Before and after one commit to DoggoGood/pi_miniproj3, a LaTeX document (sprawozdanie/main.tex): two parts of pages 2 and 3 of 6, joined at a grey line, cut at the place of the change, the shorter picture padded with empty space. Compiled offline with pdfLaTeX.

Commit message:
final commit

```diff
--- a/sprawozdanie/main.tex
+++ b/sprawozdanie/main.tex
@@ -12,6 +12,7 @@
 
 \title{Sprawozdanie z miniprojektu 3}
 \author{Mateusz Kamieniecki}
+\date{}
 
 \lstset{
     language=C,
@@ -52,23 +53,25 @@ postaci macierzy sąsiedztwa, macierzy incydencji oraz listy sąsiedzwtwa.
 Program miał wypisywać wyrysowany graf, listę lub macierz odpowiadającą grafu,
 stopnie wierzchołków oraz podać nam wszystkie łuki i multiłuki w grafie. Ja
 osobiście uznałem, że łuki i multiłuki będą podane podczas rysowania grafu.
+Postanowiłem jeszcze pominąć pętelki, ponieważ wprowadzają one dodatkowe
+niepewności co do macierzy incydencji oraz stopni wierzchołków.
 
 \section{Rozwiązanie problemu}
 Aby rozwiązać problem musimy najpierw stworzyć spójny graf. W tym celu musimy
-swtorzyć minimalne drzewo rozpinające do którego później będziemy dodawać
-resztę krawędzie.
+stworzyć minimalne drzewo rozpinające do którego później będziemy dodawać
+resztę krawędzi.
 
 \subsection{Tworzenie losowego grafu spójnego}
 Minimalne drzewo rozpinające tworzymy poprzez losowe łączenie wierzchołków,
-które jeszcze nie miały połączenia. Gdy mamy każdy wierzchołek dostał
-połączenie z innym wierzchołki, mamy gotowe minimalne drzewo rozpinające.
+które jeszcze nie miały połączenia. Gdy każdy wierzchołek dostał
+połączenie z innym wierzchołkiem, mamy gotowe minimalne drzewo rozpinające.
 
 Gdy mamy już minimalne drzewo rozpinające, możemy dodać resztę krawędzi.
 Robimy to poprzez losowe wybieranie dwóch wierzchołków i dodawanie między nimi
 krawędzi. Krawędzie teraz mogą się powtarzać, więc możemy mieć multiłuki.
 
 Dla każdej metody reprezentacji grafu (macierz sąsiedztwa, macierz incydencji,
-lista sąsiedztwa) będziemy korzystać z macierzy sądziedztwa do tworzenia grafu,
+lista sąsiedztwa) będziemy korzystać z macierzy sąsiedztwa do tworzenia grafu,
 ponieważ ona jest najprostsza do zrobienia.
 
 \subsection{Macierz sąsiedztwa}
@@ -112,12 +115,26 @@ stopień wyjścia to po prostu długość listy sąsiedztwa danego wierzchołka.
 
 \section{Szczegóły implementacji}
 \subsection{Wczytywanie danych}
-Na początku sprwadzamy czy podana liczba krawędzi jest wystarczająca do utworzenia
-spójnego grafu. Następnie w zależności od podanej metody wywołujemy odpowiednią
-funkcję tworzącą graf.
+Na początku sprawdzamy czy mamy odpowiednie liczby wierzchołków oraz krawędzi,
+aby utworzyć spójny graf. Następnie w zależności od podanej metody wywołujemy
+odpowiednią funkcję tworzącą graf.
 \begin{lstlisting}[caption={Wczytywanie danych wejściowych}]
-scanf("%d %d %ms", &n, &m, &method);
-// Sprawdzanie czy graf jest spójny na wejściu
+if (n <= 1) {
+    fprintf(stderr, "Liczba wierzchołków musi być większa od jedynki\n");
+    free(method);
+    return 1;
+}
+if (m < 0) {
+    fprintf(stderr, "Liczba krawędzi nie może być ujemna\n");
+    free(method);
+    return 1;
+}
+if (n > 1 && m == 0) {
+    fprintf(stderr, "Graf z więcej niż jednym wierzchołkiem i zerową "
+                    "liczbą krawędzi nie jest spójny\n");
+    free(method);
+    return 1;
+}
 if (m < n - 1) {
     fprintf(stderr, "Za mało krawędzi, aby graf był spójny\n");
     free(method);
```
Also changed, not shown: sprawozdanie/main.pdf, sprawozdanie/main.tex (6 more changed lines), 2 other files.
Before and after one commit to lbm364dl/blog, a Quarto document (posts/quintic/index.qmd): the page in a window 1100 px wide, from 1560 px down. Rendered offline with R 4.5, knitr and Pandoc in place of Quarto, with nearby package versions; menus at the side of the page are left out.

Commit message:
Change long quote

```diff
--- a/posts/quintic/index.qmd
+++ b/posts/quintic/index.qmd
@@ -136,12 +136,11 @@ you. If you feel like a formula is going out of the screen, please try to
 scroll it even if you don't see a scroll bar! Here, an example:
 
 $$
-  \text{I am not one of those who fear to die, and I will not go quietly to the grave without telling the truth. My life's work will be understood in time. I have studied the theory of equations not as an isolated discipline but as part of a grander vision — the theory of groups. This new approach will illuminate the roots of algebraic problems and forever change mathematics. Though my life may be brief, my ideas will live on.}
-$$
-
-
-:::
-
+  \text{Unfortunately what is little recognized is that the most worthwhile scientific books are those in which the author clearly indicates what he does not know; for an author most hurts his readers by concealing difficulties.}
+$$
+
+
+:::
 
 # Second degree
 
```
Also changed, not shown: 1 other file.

### [What needs to be done]
Set down the material exactly, keeping every line.

### [Exercise response]
Before and after one commit to DoggoGood/pi_miniproj3, a LaTeX document (sprawozdanie/main.tex): two parts of pages 2 and 3 of 6, joined at a grey line, cut at the place of the change, the shorter picture padded with empty space. Compiled offline with pdfLaTeX.

Commit message:
final commit

```diff
--- a/sprawozdanie/main.tex
+++ b/sprawozdanie/main.tex
@@ -12,6 +12,7 @@
 
 \title{Sprawozdanie z miniprojektu 3}
 \author{Mateusz Kamieniecki}
+\date{}
 
 \lstset{
     language=C,
@@ -52,23 +53,25 @@ postaci macierzy sąsiedztwa, macierzy incydencji oraz listy sąsiedzwtwa.
 Program miał wypisywać wyrysowany graf, listę lub macierz odpowiadającą grafu,
 stopnie wierzchołków oraz podać nam wszystkie łuki i multiłuki w grafie. Ja
 osobiście uznałem, że łuki i multiłuki będą podane podczas rysowania grafu.
+Postanowiłem jeszcze pominąć pętelki, ponieważ wprowadzają one dodatkowe
+niepewności co do macierzy incydencji oraz stopni wierzchołków.
 
 \section{Rozwiązanie problemu}
 Aby rozwiązać problem musimy najpierw stworzyć spójny graf. W tym celu musimy
-swtorzyć minimalne drzewo rozpinające do którego później będziemy dodawać
-resztę krawędzie.
+stworzyć minimalne drzewo rozpinające do którego później będziemy dodawać
+resztę krawędzi.
 
 \subsection{Tworzenie losowego grafu spójnego}
 Minimalne drzewo rozpinające tworzymy poprzez losowe łączenie wierzchołków,
-które jeszcze nie miały połączenia. Gdy mamy każdy wierzchołek dostał
-połączenie z innym wierzchołki, mamy gotowe minimalne drzewo rozpinające.
+które jeszcze nie miały połączenia. Gdy każdy wierzchołek dostał
+połączenie z innym wierzchołkiem, mamy gotowe minimalne drzewo rozpinające.
 
 Gdy mamy już minimalne drzewo rozpinające, możemy dodać resztę krawędzi.
 Robimy to poprzez losowe wybieranie dwóch wierzchołków i dodawanie między nimi
 krawędzi. Krawędzie teraz mogą się powtarzać, więc możemy mieć multiłuki.
 
 Dla każdej metody reprezentacji grafu (macierz sąsiedztwa, macierz incydencji,
-lista sąsiedztwa) będziemy korzystać z macierzy sądziedztwa do tworzenia grafu,
+lista sąsiedztwa) będziemy korzystać z macierzy sąsiedztwa do tworzenia grafu,
 ponieważ ona jest najprostsza do zrobienia.
 
 \subsection{Macierz sąsiedztwa}
@@ -112,12 +115,26 @@ stopień wyjścia to po prostu długość listy sąsiedztwa danego wierzchołka.
 
 \section{Szczegóły implementacji}
 \subsection{Wczytywanie danych}
-Na początku sprwadzamy czy podana liczba krawędzi jest wystarczająca do utworzenia
-spójnego grafu. Następnie w zależności od podanej metody wywołujemy odpowiednią
-funkcję tworzącą graf.
+Na początku sprawdzamy czy mamy odpowiednie liczby wierzchołków oraz krawędzi,
+aby utworzyć spójny graf. Następnie w zależności od podanej metody wywołujemy
+odpowiednią funkcję tworzącą graf.
 \begin{lstlisting}[caption={Wczytywanie danych wejściowych}]
-scanf("%d %d %ms", &n, &m, &method);
-// Sprawdzanie czy graf jest spójny na wejściu
+if (n <= 1) {
+    fprintf(stderr, "Liczba wierzchołków musi być większa od jedynki\n");
+    free(method);
+    return 1;
+}
+if (m < 0) {
+    fprintf(stderr, "Liczba krawędzi nie może być ujemna\n");
+    free(method);
+    return 1;
+}
+if (n > 1 && m == 0) {
+    fprintf(stderr, "Graf z więcej niż jednym wierzchołkiem i zerową "
+                    "liczbą krawędzi nie jest spójny\n");
+    free(method);
+    return 1;
+}
 if (m < n - 1) {
     fprintf(stderr, "Za mało krawędzi, aby graf był spójny\n");
     free(method);
```
Also changed, not shown: sprawozdanie/main.pdf, sprawozdanie/main.tex (6 more changed lines), 2 other files.
Before and after one commit to lbm364dl/blog, a Quarto document (posts/quintic/index.qmd): the page in a window 1100 px wide, from 1560 px down. Rendered offline with R 4.5, knitr and Pandoc in place of Quarto, with nearby package versions; menus at the side of the page are left out.

Commit message:
Change long quote

```diff
--- a/posts/quintic/index.qmd
+++ b/posts/quintic/index.qmd
@@ -136,12 +136,11 @@ you. If you feel like a formula is going out of the screen, please try to
 scroll it even if you don't see a scroll bar! Here, an example:
 
 $$
-  \text{I am not one of those who fear to die, and I will not go quietly to the grave without telling the truth. My life's work will be understood in time. I have studied the theory of equations not as an isolated discipline but as part of a grander vision — the theory of groups. This new approach will illuminate the roots of algebraic problems and forever change mathematics. Though my life may be brief, my ideas will live on.}
-$$
-
-
-:::
-
+  \text{Unfortunately what is little recognized is that the most worthwhile scientific books are those in which the author clearly indicates what he does not know; for an author most hurts his readers by concealing difficulties.}
+$$
+
+
+:::
 
 # Second degree
 
```
Also changed, not shown: 1 other file.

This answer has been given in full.